With everything the Houston Astros’ front office has been dealing with lately, the last thing the team needs is a rift between the players and management. Manager Bo Porter will get a chance to prove his worth in the next few days with how he helps his players deal with their frustrations over the situation of Mark Appel being promoted. The team isn’t winning as is. Now, Porter will need to show he can keep his team focused on baseball and not politics. If he can do that, while showing the front office he can keep business out of the clubhouse, Porter may find himself in line for a contract extension with the team.
The Astros have not been playing well since the end of May. They have the second-worst record in all of baseball at 42-63, only half a game up on the Texas Rangers. With George Springer on the disabled list, the team doesn’t look to be winning at a higher pace anytime soon. This is where Porter needs to use his reputation as a player’s manager to keep his players focused on the field.
Enough is going wrong in Houston at the moment with stories popping up almost daily about the shortcomings of the front office. The Appel issue does not need to be added to the fire. There are many players on the team that probably won’t be there for the long haul and that works against Porter’s chances to lift the team’s moral. If he can show that he is capable of leading a young team that has had to deal with many obstacles, many formed by their own front office, there is no reason to think Porter cannot stick around in an Astros’ uniform for the time being.

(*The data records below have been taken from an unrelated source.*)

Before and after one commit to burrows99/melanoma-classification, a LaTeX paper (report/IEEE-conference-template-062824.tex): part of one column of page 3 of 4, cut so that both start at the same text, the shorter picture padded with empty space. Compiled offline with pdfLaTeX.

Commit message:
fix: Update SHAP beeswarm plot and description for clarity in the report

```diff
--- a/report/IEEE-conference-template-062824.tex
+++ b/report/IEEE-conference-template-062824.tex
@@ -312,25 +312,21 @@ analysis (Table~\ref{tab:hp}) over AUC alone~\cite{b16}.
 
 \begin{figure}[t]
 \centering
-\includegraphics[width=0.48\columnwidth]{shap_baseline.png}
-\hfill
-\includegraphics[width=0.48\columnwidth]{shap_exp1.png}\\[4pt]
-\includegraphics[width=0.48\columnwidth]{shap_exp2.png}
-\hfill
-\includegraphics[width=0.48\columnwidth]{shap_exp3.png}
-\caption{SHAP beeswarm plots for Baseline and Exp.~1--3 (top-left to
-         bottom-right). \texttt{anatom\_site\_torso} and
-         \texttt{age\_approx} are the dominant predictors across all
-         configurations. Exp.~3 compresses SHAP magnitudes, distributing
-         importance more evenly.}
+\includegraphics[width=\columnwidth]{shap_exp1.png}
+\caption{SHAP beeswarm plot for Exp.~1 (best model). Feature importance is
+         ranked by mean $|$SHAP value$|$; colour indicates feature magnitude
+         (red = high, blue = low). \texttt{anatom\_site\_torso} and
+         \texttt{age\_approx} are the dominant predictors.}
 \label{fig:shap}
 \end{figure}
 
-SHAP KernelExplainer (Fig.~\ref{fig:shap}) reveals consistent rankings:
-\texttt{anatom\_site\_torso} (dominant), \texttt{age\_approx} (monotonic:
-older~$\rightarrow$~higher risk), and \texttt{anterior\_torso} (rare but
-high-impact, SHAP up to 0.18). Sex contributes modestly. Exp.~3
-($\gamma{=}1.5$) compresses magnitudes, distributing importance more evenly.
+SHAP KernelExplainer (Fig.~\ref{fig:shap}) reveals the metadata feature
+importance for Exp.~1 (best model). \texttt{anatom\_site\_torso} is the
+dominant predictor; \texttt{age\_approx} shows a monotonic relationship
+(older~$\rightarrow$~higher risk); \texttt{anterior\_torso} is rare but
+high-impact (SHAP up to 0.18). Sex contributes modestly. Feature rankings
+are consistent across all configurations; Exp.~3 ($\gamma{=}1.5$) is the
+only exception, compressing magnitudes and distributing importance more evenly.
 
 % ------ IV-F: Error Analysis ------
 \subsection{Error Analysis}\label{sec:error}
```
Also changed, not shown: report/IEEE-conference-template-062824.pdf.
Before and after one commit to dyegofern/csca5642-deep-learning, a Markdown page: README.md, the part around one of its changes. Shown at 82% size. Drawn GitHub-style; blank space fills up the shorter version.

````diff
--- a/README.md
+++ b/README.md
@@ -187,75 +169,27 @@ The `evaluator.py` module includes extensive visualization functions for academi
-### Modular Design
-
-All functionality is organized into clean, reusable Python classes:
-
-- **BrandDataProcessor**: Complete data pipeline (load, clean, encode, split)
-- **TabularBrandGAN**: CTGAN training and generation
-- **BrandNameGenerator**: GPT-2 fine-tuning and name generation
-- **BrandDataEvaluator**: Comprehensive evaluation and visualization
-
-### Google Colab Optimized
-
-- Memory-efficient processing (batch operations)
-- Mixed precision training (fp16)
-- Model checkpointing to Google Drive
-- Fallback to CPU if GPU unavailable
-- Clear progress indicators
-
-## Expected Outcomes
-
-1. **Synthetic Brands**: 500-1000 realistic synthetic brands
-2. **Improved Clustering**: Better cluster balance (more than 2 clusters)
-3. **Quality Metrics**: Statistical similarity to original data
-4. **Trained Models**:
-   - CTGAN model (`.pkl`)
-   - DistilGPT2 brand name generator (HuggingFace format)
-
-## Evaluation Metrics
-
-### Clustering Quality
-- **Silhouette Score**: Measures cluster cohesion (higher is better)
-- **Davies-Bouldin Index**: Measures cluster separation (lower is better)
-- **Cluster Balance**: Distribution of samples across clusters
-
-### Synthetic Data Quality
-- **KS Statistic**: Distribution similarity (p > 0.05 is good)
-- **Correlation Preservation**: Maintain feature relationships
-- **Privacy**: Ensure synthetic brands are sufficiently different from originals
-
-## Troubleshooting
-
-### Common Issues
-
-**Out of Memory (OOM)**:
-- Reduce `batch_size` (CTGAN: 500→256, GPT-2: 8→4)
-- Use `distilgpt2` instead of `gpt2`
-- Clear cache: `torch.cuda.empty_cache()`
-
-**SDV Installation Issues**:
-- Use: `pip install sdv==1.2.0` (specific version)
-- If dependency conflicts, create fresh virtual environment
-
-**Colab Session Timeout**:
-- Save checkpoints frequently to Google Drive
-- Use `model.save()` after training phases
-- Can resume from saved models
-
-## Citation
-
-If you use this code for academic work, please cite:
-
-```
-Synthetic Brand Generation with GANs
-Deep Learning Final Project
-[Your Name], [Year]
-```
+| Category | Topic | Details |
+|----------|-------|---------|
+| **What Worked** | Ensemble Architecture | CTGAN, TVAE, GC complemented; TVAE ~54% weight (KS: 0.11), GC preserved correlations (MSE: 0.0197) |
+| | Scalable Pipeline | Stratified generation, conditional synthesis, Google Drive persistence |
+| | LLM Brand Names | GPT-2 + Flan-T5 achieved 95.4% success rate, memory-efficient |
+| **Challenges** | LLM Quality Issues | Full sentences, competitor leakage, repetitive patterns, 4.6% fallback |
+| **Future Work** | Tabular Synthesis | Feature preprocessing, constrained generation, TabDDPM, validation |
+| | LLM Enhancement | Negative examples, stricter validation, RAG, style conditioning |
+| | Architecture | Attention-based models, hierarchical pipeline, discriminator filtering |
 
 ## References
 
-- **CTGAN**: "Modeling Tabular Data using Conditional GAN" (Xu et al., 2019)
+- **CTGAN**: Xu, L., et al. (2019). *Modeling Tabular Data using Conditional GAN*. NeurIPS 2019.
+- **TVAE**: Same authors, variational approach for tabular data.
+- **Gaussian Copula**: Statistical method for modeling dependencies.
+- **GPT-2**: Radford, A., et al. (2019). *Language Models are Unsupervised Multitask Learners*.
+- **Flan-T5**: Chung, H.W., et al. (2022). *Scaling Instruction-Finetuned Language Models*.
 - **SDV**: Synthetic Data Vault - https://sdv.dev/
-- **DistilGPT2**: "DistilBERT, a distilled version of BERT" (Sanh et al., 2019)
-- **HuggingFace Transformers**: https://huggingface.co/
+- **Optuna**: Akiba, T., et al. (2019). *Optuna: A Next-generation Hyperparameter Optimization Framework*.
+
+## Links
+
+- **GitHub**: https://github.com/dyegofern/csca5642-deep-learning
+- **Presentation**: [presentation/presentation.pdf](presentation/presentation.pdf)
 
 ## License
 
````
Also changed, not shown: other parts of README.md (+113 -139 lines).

Porter is only nine wins away from matching his total from last year. If he can wade through the mess the front office has put in front of his team, as well as finishing with a better record, Porter should get another year at managing the club based on that merit alone. He has yet to have a roster filled with significant major-league talent. You cannot blame the losses on a manager that has a lineup that consists of maybe three to four everyday MLB players.
Once the Astros decide to spend some real money on the roster after they start calling up more talent from their farm system, the front office can begin to actually judge Porter’s ability to manage a ball club. Anything less would be unfair and unjust to a major-league manager in his first gig. It would only strengthen the case for negative feedback for an Astros’ organization that has been viewed as looking out only for what’s in their best interest.